3. Description of the Problem Statistics show that more than one thousand cases of identity theft are reported in the United States alone each day. The single biggest enabling factor for fraud on the Internet is the anonymity inherent in many of the processes that occur there. Despite many attempts to resolve the situation, it remains trivial for anyone to impersonate another actual or fictitious person.
The best solution available for positive identification on the Internet is the service provided by certificate authorities. Digital certificate technology has been around for several years and is the means by which secure (SSL) transactions can be carried out on web sites. Certificate authorities issue digital certificates to both individuals and to web sites. Web sites with digital certificates are very common, less common is the use of digital certificates by people.
Although most people are not aware, many key products that they use already support digital certificates: MS Internet Explorer™, MS Outlook™, MS Outlook Express™, MS Windows Messenger™, Navigator™, and Lotus Notes™ are just a few examples. These products use digital certificates for identification, signing, and encryption. If you have a digital certificate, you may use it with one of these products to: identify yourself and others, sign documents and e-mails, and share encrypted data with colleagues.

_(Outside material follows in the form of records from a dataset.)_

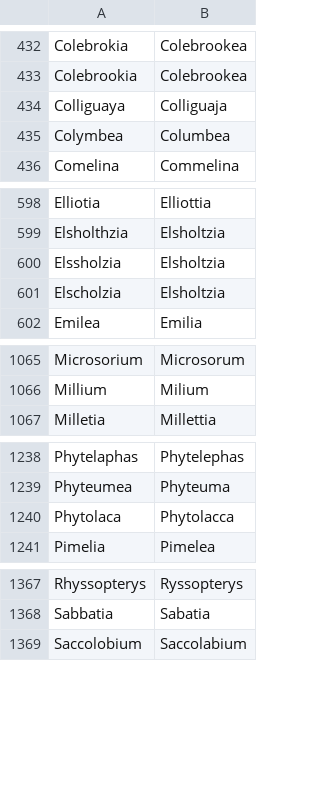
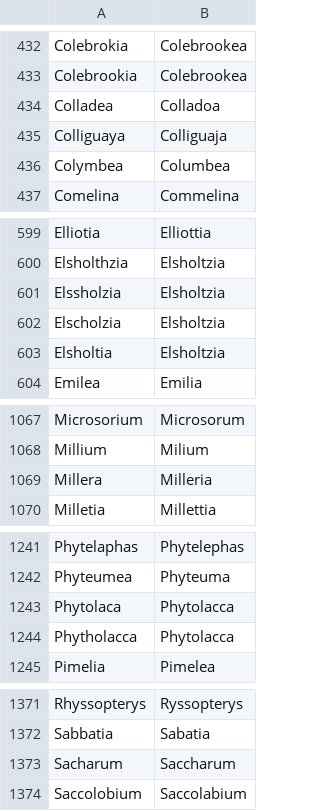
Before and after one commit to nlkinlock/PlantTaxonNameCleaner, a CSV file: GeneraAliases.csv, drawn as a sheet; only a part is shown, gaps mark what is left out.

Commit message:
new genera

```diff
--- a/GeneraAliases.csv
+++ b/GeneraAliases.csv
@@ -433,2 +433,3 @@ Colebrokia,Colebrookea
 Colebrookia,Colebrookea
+Colladea,Colladoa
 Colliguaya,Colliguaja
@@ -601,2 +602,3 @@ Elssholzia,Elsholtzia
 Elscholzia,Elsholtzia
+Elsholtia,Elsholtzia
 Emilea,Emilia
@@ -1066,2 +1068,3 @@ Microsorium,Microsorum
 Millium,Milium
+Millera,Milleria
 Milletia,Millettia
@@ -1240,2 +1243,3 @@ Phyteumea,Phyteuma
 Phytolaca,Phytolacca
+Phytholacca,Phytolacca
 Pimelia,Pimelea
@@ -1368,2 +1372,3 @@ Rhyssopterys,Ryssopterys
 Sabbatia,Sabatia
+Sacharum,Saccharum
 Saccolobium,Saccolabium
```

A digital certificate is only as good as the diligence that was used to issue the certificate, and that is major limitation, because with very few exceptions, digital certificates are handed out to anyone with an e-mail address in any name he/she asks for. Some certificate authorities go an extra step and require the certificate applicant to answer some questions that appear on their credit report. This is not a viable solution due to the tremendous amount of identity theft and fraud that occurs in the credit bureau industry.
SUMMARY OF INVENTION
Presented here is a system and method that tie a person's true identity to that person's on-line activities.
The system and method are equally suited to the task of issuing un-forgeable digital ID cards on a smart card, much like an ATM card but with much more security. The system and method irrefutably bind a card holder's biometric data (photograph, fingerprints, voice print, etc.) to a digital certificate inside a smart card. This is a completely new twist on existing technology, and is easy to implement on existing computers and kiosks. A large benefit of this technology is that it provides absolutely positive identification in real time, without the need for a connection to a central database.
The system and method facilitate positive identification in the physical world as well as on the Internet.